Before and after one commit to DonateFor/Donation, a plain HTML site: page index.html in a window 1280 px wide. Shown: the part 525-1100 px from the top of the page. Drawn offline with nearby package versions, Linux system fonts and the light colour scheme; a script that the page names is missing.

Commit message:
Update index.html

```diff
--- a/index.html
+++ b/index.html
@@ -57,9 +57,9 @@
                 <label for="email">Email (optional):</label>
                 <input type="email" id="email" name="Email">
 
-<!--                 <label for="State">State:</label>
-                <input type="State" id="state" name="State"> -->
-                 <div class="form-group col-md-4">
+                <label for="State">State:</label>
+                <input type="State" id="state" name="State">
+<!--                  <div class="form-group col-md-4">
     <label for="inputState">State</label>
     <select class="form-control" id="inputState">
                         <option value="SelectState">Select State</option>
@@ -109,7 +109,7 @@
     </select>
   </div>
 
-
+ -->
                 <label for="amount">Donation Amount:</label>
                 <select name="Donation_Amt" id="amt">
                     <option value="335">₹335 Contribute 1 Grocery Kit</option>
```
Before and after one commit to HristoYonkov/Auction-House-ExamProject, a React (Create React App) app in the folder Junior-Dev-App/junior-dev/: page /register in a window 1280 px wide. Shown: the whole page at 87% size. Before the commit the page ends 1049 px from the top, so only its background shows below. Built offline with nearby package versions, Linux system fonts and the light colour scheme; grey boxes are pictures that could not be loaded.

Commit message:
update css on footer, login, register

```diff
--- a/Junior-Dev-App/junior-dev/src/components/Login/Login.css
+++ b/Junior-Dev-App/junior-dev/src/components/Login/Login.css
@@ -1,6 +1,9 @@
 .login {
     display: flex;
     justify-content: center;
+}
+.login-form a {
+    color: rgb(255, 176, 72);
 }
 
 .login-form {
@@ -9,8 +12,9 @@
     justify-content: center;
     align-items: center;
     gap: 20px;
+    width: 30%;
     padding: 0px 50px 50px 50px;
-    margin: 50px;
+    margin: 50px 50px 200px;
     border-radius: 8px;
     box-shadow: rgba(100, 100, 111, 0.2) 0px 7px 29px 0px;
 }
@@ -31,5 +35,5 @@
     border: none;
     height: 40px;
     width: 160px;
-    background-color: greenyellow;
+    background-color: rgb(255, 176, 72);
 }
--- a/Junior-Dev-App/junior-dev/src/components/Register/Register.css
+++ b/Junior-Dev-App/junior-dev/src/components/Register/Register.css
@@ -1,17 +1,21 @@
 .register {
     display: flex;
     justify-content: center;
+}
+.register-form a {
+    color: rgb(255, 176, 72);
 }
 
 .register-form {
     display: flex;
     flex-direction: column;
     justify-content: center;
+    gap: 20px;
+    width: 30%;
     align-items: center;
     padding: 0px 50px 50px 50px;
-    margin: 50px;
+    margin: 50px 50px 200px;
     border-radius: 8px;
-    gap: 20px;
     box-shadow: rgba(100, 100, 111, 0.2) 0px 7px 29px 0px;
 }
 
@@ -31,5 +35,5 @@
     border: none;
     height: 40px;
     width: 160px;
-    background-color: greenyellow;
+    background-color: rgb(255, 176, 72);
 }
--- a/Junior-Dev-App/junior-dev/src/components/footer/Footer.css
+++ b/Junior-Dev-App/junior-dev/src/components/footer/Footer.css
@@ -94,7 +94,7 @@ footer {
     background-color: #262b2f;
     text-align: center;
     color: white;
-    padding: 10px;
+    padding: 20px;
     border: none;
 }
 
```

◇ ◇ ◇ ◇ ◇ ◇ ◇

*Required action*: In the records, which lines use the word "label"? Report them.

*Your solution*:
                 <label for="email">Email (optional):</label>
-<!--                 <label for="State">State:</label>
+                <label for="State">State:</label>
     <label for="inputState">State</label>
                 <label for="amount">Donation Amount:</label>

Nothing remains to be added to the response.